══ Data ══

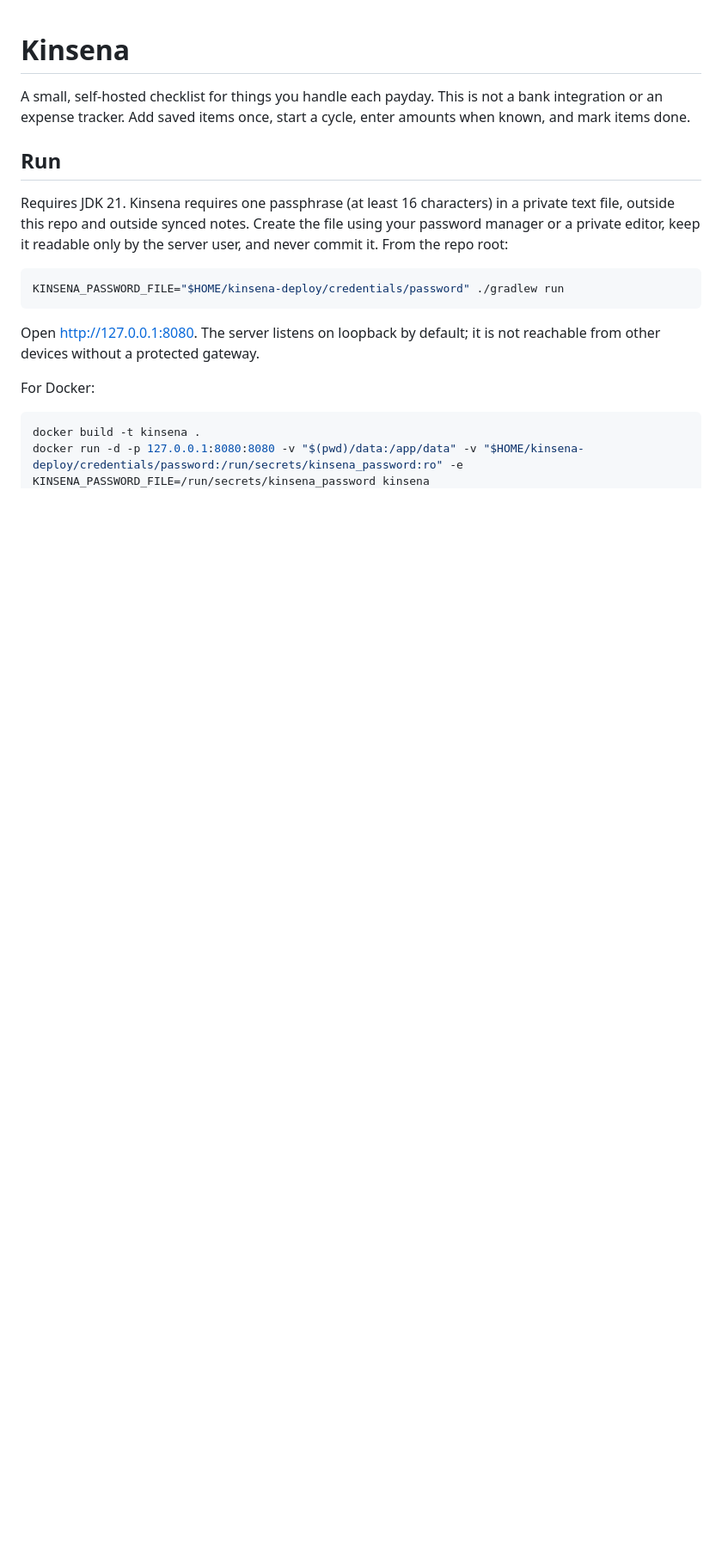
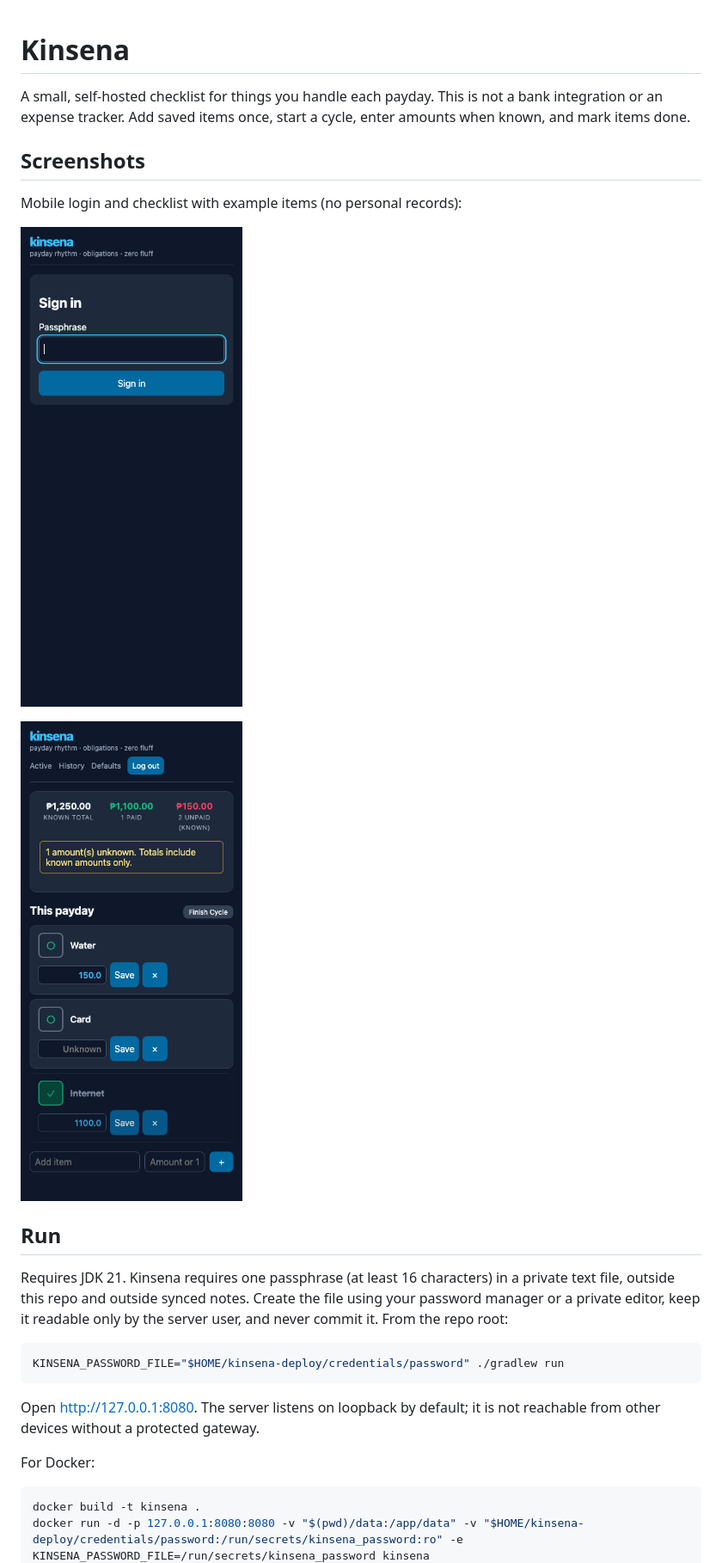
Before and after one commit to raquezha/kinsena, a Markdown page: README.md, the part around the change. Shown at 86% size. Rendered like a GitHub page; pictures changed too: docs/screenshots/checklist.png (added), docs/screenshots/login.png (added); blank space fills up the shorter version.

Commit message:
docs: show the mobile login and payday checklist

```diff
--- a/README.md
+++ b/README.md
@@ -1,6 +1,14 @@
 # Kinsena
 
 A small, self-hosted checklist for things you handle each payday. This is not a bank integration or an expense tracker. Add saved items once, start a cycle, enter amounts when known, and mark items done.
+
+## Screenshots
+
+Mobile login and checklist with example items (no personal records):
+
+![Kinsena login](docs/screenshots/login.png)
+
+![Kinsena payday checklist](docs/screenshots/checklist.png)
 
 ## Run
 
```
Also changed, not shown: 1 other file.
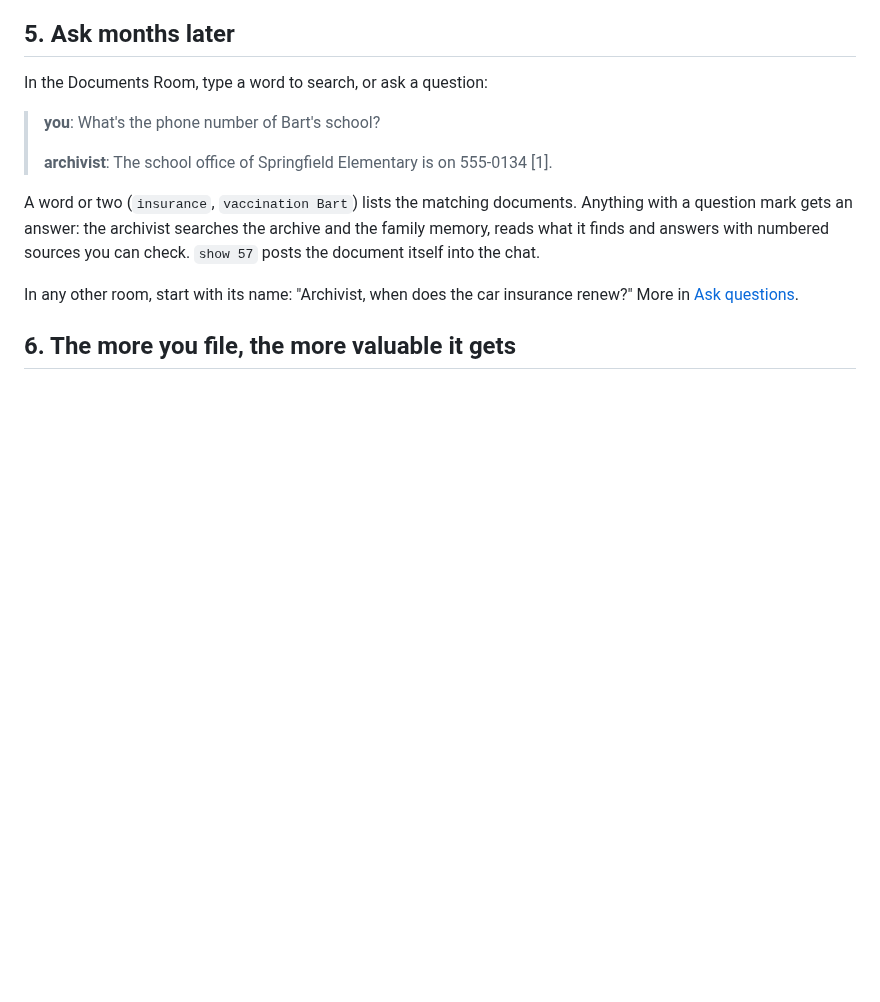
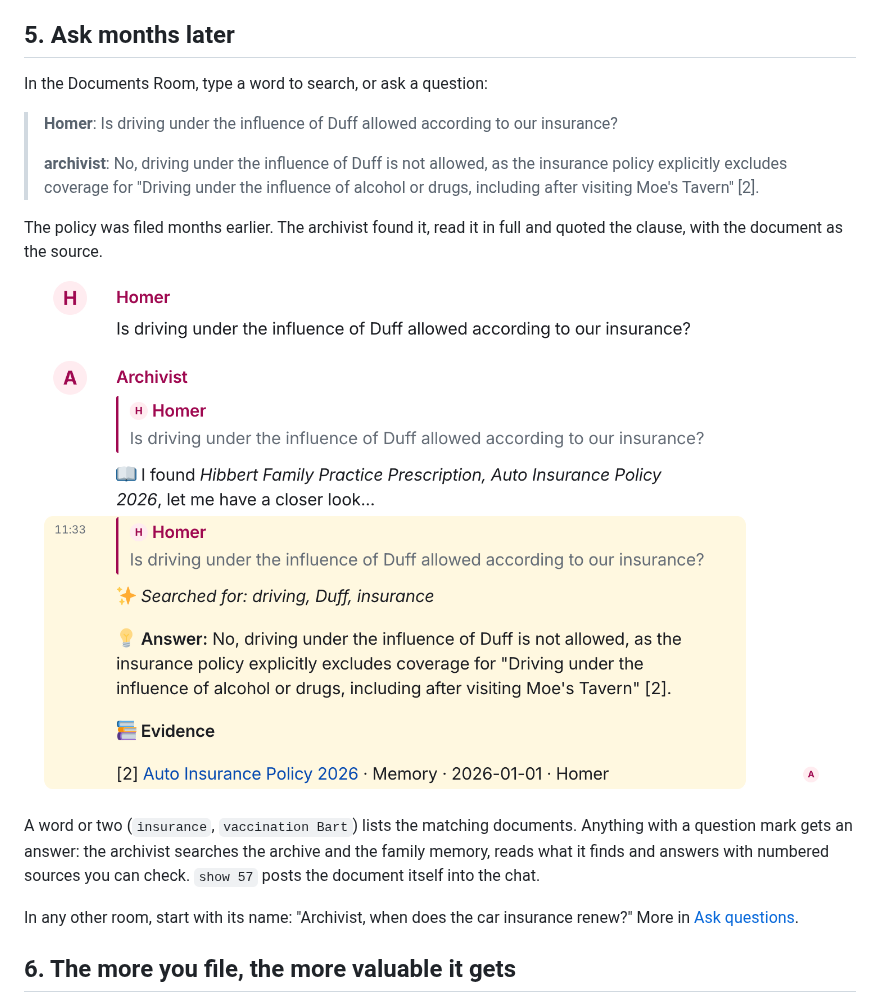
Before and after one commit to famstack-dev/famstack, a Markdown page: docs/use/documents.md, the part around one of its changes. Drawn GitHub-style; pictures changed too: docs/assets/documents-answer.png (added); blank space fills up the shorter version.

```diff
--- a/docs/use/documents.md
+++ b/docs/use/documents.md
@@ -92,9 +98,16 @@ browse, but you don't have to open it.
 
 In the Documents Room, type a word to search, or ask a question:
 
-> **you**: What's the phone number of Bart's school?
+> **Homer**: Is driving under the influence of Duff allowed according to our insurance?
 >
-> **archivist**: The school office of Springfield Elementary is on 555-0134 [1].
+> **archivist**: No, driving under the influence of Duff is not allowed, as the
+> insurance policy explicitly excludes coverage for "Driving under the influence
+> of alcohol or drugs, including after visiting Moe's Tavern" [2].
+
+The policy was filed months earlier. The archivist found it, read it in full and
+quoted the clause, with the document as the source.
+
+![Homer's question in the Documents Room and the archivist's answer, quoting the exclusion from the Auto Insurance Policy 2026 as its source.](../assets/documents-answer.png)
 
 A word or two (`insurance`, `vaccination Bart`) lists the matching documents.
 Anything with a question mark gets an answer: the archivist searches the archive
```
Also changed, not shown: other parts of docs/use/documents.md (+12 -6 lines), docs/assets/documents-answer-de.png (added), docs/assets/documents-filed-de.png (added), docs/assets/documents-filed.png (added), docs/assets/documents-sent-de.png (added), docs/assets/documents-sent.png (added), 1 other file.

═══

• Exercise instructions
Find the lines above with the word "source". Copy them out.

• Written solution
+quoted the clause, with the document as the source.
+![Homer's question in the Documents Room and the archivist's answer, quoting the exclusion from the Auto Insurance Policy 2026 as its source.](../assets/documents-answer.png)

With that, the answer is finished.